■ What you need to do ■
From the data that follows, copy every line with the string "test".

■ Data to examine ■
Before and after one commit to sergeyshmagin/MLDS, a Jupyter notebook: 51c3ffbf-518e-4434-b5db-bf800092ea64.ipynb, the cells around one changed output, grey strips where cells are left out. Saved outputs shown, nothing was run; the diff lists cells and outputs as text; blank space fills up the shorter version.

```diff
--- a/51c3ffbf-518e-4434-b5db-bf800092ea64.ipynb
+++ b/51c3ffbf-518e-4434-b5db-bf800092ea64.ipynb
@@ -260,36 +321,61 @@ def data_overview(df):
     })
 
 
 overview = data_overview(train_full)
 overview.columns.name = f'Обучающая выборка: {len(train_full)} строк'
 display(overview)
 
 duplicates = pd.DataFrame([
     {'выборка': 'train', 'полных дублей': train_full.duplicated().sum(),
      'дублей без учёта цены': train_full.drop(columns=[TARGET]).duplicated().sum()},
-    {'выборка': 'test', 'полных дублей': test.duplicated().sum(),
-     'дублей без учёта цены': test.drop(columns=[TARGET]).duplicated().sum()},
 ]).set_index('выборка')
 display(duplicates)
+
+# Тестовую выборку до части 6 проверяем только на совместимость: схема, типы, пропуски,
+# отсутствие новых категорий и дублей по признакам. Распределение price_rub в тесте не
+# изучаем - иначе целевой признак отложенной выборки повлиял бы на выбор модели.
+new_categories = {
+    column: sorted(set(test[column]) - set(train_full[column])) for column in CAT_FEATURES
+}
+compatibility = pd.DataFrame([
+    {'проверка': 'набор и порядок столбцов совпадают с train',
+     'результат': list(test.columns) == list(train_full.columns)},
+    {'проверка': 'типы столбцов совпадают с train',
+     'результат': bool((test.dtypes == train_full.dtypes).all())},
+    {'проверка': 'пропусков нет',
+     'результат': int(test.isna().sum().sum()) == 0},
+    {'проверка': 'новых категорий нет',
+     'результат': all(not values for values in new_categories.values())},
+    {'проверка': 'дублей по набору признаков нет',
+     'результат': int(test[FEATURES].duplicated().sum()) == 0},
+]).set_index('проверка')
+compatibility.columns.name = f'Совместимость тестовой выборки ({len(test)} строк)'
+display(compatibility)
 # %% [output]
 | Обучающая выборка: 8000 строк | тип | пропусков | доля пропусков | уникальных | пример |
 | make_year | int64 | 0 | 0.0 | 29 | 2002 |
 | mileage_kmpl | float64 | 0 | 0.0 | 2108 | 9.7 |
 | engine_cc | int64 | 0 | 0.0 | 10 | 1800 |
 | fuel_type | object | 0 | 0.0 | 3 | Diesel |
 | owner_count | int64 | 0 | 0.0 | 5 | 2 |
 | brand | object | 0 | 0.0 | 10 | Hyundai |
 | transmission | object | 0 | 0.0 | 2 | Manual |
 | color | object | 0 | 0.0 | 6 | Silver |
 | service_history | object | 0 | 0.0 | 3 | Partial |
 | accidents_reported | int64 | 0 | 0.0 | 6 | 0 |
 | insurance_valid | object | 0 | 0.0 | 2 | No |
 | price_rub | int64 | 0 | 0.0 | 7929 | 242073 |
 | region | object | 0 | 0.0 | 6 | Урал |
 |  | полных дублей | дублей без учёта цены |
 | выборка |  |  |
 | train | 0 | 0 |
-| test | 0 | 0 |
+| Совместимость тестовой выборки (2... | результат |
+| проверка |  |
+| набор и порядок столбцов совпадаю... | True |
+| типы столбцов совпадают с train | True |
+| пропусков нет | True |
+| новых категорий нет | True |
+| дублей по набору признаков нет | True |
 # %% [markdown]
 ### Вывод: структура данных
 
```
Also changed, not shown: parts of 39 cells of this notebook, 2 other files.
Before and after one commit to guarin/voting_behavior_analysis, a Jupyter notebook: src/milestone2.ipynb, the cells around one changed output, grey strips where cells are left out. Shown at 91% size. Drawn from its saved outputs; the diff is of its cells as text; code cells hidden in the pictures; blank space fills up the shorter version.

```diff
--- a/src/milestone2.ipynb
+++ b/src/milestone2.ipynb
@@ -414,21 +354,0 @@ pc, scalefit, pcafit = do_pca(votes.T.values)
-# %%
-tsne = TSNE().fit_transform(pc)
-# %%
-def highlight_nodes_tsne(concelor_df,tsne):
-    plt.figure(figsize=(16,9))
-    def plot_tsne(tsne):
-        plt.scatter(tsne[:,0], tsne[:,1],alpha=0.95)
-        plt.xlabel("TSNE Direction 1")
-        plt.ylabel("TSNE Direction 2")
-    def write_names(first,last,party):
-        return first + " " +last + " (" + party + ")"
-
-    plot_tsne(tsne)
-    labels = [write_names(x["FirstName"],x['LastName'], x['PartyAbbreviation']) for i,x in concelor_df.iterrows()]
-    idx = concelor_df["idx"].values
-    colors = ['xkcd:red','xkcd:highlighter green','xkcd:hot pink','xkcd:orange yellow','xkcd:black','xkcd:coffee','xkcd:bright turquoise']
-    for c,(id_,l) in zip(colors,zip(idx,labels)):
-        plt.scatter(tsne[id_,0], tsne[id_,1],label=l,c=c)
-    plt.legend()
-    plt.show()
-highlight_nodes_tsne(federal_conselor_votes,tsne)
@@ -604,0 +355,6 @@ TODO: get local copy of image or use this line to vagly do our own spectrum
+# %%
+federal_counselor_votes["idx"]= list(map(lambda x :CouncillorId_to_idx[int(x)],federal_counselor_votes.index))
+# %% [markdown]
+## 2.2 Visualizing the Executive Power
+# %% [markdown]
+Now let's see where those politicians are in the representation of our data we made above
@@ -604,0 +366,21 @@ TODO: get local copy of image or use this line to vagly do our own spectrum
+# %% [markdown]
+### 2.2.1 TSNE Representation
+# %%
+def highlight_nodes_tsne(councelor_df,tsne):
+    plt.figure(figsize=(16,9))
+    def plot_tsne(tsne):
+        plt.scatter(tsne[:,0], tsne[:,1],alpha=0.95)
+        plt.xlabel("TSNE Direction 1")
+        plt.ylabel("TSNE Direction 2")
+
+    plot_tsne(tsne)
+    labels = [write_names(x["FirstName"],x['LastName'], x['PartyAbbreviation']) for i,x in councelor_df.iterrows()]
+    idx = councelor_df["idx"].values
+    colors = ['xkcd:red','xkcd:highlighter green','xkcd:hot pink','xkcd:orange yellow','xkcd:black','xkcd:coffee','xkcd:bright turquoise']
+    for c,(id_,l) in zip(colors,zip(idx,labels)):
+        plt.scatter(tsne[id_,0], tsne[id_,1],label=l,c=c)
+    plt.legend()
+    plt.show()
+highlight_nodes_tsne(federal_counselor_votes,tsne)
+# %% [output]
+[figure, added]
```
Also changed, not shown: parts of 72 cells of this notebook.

■ Solution to this problem ■
-    {'выборка': 'test', 'полных дублей': test.duplicated().sum(),
-     'дублей без учёта цены': test.drop(columns=[TARGET]).duplicated().sum()},
+    column: sorted(set(test[column]) - set(train_full[column])) for column in CAT_FEATURES
+     'результат': list(test.columns) == list(train_full.columns)},
+     'результат': bool((test.dtypes == train_full.dtypes).all())},
+     'результат': int(test.isna().sum().sum()) == 0},
+     'результат': int(test[FEATURES].duplicated().sum()) == 0},
+compatibility.columns.name = f'Совместимость тестовой выборки ({len(test)} строк)'
-| test | 0 | 0 |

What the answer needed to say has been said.